TASK REQUIREMENTS: Look through the lines below and extract each one that contains "missing".

EXERCISE INPUTS:
*** Begin section ***
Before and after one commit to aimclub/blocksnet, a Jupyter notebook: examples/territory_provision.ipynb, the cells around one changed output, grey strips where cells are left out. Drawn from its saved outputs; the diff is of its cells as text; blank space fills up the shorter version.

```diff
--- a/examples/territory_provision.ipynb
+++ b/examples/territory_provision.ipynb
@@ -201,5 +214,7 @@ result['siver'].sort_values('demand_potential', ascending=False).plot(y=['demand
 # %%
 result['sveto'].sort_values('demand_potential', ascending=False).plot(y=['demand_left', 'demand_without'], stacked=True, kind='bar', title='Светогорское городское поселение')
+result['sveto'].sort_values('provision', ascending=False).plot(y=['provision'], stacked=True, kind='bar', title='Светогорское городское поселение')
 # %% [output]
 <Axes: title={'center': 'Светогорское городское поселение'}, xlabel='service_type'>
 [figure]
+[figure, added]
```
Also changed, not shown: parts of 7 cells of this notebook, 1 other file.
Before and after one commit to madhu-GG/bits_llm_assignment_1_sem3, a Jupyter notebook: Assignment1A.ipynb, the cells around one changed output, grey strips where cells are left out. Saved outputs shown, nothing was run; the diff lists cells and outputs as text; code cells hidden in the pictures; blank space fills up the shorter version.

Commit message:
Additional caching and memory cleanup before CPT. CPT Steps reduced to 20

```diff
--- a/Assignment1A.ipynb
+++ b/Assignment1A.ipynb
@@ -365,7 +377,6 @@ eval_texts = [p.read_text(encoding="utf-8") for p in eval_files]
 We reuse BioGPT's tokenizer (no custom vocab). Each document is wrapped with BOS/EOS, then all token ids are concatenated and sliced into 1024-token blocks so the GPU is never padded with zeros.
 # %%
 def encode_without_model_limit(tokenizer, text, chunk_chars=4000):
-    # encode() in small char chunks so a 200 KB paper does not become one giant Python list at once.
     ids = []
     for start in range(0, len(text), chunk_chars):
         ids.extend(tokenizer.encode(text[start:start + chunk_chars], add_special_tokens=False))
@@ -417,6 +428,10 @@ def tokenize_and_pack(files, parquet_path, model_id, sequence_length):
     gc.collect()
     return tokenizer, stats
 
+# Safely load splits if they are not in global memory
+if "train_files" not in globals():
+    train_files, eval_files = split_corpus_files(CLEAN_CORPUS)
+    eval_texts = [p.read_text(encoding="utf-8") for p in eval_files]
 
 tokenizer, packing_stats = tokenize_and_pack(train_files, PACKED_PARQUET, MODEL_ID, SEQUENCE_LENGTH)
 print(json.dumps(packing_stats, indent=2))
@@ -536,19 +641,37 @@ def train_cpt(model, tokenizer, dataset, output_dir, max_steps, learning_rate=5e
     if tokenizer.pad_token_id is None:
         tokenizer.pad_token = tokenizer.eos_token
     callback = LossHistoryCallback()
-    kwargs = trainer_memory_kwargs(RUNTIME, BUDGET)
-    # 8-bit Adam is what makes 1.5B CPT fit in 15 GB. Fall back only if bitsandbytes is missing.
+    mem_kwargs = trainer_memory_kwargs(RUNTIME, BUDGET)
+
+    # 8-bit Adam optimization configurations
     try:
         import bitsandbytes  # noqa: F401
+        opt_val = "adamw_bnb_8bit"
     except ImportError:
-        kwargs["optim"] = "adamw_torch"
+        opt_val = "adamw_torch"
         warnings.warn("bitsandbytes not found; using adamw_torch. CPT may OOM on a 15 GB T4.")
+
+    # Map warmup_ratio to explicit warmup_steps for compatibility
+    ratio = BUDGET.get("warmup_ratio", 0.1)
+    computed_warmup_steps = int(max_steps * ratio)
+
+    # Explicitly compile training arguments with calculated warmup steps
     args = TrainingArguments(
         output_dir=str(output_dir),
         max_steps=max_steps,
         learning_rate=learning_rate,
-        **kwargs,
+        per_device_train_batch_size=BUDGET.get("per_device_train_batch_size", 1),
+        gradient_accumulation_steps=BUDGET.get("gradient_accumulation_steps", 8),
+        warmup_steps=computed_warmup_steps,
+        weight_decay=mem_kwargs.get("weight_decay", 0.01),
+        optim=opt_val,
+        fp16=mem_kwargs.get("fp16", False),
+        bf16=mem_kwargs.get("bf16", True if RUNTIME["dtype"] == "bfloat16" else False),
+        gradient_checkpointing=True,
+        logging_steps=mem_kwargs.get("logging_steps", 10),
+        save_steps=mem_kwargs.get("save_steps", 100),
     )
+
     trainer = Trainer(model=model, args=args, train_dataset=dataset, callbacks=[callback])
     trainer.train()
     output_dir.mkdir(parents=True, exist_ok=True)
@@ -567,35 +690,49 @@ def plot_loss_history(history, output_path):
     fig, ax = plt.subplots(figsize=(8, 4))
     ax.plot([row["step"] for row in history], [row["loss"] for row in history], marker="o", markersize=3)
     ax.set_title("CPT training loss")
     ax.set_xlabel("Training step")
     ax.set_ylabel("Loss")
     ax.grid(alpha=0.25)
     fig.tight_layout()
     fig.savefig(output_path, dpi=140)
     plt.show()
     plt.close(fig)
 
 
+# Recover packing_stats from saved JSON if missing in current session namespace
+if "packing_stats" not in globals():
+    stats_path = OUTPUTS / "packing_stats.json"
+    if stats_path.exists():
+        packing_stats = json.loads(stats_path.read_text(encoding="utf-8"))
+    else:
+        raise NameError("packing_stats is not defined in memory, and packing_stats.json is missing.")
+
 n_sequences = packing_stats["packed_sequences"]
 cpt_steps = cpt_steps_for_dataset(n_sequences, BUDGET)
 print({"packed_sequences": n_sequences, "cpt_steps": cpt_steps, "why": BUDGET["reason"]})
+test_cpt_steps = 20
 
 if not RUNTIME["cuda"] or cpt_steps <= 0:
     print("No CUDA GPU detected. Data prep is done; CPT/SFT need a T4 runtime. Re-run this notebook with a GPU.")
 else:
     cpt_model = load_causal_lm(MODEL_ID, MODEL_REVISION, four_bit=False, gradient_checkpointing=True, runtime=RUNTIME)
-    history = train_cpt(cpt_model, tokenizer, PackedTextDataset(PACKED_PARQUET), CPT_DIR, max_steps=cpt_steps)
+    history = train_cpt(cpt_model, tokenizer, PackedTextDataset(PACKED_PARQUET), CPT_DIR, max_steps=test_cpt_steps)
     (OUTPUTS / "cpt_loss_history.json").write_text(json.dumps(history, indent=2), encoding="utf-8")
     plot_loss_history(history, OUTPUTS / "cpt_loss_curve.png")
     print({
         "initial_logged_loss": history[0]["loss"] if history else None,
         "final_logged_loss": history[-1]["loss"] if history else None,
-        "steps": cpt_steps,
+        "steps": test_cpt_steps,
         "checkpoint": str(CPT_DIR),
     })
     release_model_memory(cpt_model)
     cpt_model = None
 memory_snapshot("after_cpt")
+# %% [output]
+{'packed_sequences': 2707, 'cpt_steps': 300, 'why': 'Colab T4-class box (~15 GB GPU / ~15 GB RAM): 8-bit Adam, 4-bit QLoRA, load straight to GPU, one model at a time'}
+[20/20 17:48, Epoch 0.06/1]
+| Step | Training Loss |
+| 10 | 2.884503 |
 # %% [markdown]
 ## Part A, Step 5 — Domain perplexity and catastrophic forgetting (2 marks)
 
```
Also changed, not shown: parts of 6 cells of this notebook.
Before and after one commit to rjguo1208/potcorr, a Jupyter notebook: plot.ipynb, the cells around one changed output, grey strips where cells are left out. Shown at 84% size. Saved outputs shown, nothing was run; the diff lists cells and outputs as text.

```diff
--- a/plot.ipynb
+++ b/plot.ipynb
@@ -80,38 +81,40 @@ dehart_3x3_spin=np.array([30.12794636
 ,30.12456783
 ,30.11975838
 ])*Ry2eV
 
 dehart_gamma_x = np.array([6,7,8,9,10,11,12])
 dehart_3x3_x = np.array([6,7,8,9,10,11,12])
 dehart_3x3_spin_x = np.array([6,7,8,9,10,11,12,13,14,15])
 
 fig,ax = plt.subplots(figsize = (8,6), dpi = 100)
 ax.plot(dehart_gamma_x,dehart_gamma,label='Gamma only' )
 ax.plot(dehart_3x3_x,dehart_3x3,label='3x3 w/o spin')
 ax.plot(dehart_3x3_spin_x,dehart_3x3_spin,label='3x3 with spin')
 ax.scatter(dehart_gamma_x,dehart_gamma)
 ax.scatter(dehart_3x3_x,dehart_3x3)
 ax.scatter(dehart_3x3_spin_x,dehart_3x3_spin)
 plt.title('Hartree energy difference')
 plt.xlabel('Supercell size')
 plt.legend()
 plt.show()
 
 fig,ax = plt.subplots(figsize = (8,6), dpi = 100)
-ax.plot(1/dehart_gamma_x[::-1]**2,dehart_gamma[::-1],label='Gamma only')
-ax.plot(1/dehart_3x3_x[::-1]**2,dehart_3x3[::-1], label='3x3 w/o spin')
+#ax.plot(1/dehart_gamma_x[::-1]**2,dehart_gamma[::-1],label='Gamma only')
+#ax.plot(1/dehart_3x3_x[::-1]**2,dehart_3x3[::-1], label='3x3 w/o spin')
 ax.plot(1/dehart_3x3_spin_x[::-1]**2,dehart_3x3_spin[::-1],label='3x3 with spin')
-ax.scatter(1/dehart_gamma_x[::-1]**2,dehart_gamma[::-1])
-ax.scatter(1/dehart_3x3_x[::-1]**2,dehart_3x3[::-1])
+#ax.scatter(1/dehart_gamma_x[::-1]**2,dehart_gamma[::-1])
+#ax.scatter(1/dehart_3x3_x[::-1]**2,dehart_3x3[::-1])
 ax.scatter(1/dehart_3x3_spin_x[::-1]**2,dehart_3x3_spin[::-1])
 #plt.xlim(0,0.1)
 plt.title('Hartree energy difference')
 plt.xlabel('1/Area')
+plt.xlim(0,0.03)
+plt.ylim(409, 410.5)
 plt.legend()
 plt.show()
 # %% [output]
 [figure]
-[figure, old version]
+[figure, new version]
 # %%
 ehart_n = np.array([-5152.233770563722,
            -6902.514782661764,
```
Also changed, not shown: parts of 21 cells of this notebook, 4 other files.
*** End section ***
ANSWER BOX:
-    # 8-bit Adam is what makes 1.5B CPT fit in 15 GB. Fall back only if bitsandbytes is missing.
+# Recover packing_stats from saved JSON if missing in current session namespace
+        raise NameError("packing_stats is not defined in memory, and packing_stats.json is missing.")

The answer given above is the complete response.